Can Bill Collectors Take your $1,400 COVID-19 Relief Check?

2021 Stimulus and Bankruptcy - What you need to know

Your COVID-19 Stimulus check can be taken by creditors!

Here’s how to protect it!

Everyone is looking forward to the stimulus relief checks. Including creditors.

Heads up!  You need to know that your $1,400 stimulus check under the third round of direct COVID-relief payments could be taken by your creditors. And, you may get more than one check, according to a recent article at cnet personal finance posted March 13, 2021.

Although creditors cannot intercept the second stimulus check, if you’ve been sued, and the stimulus check is in your bank account, a judgment creditor can garnish it. The stimulus bill provides no protection from your creditors, and your check could be at risk.

Consumer protection groups are asking for protection, but until that comes, if it does, there are steps you can take to protect your COVID relief stimulus check.

Generally, judgment creditors can garnish money in your bank account unless the money is protected. 

In Ohio, however, Attorney General, Dave Yost, warns creditors not to try to garnish the second stimulus check.  In a recent news release, 4/13/2020, Yost says that Ohio Revised Code 2329.66 (A) (12) (d) protects the second Covid stimulus checks. 

Sometimes State Law provides protection greater than the Federal Law does, Yost noted. However, there exceptions to the Ohio protection. For example, the second COVID-19 stimulus checks are not protected from being taken to pay past due child support.  If you owe back child support, the CARES Act provided reduction to the first COVID stimulus payment for back child support. However, the second and third stimulus payments can’t be garnished for back child support.  

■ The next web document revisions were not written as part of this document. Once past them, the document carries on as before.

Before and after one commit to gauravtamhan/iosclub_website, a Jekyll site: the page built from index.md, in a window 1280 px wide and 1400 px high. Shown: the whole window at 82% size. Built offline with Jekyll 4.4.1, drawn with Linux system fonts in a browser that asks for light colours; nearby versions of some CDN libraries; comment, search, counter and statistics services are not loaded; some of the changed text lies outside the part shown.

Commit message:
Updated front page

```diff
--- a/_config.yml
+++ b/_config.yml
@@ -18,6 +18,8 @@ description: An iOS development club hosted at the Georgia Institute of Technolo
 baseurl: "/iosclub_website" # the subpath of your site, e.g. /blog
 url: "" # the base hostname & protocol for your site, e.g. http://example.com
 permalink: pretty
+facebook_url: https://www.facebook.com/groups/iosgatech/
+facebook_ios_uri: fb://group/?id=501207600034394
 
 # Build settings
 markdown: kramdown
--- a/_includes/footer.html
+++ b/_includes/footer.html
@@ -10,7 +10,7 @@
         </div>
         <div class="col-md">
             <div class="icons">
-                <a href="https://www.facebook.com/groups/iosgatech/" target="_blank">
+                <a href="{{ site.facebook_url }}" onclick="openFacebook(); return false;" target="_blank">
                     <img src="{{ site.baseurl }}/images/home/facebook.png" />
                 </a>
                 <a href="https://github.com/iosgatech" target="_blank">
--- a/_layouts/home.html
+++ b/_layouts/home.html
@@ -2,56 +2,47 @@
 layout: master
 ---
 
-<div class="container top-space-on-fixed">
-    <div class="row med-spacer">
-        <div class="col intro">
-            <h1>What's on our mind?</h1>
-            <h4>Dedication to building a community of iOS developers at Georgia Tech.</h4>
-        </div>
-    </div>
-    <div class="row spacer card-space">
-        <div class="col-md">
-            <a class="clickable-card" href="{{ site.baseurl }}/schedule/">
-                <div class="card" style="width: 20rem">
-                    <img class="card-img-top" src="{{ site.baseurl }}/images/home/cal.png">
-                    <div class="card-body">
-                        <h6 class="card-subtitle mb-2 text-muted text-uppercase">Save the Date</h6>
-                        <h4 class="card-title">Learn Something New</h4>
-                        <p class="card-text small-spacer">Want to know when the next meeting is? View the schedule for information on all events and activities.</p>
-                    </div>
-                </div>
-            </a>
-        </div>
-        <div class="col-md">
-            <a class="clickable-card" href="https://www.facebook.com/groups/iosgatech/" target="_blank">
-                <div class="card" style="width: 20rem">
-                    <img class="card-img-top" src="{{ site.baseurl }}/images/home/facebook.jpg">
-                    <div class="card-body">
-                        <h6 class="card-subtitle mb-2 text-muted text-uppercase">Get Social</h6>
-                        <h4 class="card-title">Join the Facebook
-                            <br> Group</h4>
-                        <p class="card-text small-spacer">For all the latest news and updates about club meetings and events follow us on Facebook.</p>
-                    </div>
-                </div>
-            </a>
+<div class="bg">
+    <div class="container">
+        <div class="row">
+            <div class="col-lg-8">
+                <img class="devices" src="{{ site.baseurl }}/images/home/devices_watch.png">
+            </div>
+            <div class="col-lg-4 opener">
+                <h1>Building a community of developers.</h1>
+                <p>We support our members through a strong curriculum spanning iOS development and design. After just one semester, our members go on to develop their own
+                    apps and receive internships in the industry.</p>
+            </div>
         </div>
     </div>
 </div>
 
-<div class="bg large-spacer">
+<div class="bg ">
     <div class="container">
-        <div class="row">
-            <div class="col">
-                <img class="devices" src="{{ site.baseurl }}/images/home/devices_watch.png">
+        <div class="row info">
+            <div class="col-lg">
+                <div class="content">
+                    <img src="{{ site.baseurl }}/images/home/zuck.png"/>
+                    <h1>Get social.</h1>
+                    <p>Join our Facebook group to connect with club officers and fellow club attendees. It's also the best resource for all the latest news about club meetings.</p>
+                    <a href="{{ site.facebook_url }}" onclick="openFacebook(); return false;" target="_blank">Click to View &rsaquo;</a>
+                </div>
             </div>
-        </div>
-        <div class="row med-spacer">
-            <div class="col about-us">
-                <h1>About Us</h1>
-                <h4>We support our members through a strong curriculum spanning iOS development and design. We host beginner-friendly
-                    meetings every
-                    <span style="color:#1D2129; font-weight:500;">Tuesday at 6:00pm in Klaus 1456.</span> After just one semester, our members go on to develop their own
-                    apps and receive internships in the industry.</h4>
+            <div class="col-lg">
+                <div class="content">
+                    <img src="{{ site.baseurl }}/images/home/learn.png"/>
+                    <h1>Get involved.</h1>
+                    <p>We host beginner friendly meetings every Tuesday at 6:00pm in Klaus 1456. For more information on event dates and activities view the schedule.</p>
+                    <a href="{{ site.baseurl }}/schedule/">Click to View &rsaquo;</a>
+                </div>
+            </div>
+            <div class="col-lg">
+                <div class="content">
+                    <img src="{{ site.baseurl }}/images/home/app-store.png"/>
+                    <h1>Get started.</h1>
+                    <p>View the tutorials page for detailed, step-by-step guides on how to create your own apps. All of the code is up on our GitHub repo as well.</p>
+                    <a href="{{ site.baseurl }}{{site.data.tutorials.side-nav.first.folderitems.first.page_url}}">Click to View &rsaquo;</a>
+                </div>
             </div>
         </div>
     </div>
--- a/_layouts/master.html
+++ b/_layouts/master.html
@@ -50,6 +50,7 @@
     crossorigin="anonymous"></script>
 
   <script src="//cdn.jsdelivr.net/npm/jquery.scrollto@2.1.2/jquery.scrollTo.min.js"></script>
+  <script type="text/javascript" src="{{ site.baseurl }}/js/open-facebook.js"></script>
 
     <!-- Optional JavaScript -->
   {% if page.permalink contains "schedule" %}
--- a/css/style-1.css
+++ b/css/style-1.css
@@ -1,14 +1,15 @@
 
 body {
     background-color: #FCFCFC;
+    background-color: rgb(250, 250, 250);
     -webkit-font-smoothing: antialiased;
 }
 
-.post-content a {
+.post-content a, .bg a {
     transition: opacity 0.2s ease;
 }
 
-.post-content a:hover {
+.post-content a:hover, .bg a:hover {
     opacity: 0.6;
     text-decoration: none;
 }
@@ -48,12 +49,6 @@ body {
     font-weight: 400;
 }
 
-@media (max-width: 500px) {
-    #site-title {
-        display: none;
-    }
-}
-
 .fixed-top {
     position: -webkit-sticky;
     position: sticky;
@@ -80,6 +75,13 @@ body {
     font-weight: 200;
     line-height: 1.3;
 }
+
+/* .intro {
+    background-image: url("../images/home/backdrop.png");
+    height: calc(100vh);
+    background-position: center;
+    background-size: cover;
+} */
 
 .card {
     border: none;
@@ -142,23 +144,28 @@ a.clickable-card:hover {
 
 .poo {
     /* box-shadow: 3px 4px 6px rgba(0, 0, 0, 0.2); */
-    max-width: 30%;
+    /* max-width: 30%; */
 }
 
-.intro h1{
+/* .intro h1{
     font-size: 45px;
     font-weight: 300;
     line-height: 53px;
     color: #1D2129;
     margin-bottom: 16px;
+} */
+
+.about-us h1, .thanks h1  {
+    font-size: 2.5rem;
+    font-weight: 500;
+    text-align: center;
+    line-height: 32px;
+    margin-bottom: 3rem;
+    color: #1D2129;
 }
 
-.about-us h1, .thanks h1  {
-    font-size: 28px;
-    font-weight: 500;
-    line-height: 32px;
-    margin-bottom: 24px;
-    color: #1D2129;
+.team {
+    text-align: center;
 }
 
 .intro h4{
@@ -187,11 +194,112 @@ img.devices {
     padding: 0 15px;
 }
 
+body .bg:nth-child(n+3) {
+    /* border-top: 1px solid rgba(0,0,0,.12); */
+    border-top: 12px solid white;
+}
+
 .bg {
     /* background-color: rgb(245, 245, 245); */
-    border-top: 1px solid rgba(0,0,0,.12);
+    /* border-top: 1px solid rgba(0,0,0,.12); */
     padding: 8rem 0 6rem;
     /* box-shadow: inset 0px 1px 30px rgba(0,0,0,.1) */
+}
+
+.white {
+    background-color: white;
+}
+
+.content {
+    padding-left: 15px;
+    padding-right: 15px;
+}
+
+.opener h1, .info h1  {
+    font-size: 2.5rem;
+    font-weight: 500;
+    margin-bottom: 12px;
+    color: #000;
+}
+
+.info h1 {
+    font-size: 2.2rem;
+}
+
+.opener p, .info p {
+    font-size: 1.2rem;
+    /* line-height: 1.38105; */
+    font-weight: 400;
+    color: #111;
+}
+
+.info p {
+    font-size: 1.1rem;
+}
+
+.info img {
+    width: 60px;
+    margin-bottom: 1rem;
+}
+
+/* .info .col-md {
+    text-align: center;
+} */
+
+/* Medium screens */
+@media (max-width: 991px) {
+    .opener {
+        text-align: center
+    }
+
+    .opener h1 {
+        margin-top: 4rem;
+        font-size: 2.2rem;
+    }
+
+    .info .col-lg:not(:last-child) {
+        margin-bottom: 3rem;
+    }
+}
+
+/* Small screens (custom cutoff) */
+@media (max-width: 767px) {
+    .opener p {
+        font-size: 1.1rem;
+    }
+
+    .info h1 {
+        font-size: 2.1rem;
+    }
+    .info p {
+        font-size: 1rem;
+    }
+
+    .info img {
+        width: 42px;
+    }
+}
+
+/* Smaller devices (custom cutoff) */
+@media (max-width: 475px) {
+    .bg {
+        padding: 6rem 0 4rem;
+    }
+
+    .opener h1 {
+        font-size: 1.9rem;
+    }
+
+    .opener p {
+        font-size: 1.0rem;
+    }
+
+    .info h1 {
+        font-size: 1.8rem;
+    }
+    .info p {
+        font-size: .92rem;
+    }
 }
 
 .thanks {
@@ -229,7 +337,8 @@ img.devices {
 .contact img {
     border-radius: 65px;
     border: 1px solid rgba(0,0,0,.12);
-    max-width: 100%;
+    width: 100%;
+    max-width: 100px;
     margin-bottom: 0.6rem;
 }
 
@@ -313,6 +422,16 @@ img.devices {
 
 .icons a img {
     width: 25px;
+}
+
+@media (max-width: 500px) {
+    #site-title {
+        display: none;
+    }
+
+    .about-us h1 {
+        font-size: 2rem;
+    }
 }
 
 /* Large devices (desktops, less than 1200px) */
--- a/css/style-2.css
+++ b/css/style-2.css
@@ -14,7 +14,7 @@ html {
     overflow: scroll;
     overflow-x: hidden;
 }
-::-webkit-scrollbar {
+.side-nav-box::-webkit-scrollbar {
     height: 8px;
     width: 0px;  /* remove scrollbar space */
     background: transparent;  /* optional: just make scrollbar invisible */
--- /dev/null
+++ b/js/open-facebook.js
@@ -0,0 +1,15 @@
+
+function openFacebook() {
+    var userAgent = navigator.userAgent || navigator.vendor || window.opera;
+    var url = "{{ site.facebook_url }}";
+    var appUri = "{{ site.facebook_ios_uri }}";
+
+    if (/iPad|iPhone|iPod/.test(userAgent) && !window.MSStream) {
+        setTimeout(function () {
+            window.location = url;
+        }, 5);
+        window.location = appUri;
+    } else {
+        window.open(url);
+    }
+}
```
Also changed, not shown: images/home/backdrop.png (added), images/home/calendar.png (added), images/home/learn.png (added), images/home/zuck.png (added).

How to protect your second stimulus check

If your state law doesn’t protect the stimulus, or if you just want to be cautious (and you should, if any of your creditors have sued you), you might consider putting your second stimulus check, and all of your money, for that matter, into an account you don’t have your name on.  This is because a judgment creditor can only garnish an account with your name on it.

2021 Stimulus and Bankruptcy - What you need to know

In general, if you have a judgment against you, you should not have your name on any account with your name on it, even if the money is not yours, the bank could freeze the account, and you would need to go to court to show that the money isn’t yours to prevent the creditor from taking it to pay your judgment.

The second COVID stimulus check is meant to address the pandemic emergency, substitute for lost future income, and pay living expenses.   The money was not intended to be used to pay old debts you’ve been sued on. But that won’t stop creditors from trying to take your second COVID relief stimulus check.  Know your rights if you have a judgment filed against you. 

And, remember that without a judgement, creditors cannot garnish your bank account. They first have to sue, and win, and get a judgment before they can garnish any money, including the COVID stimulus money, and then only if the law of your state permits it.  In Ohio, this money is protected by state law.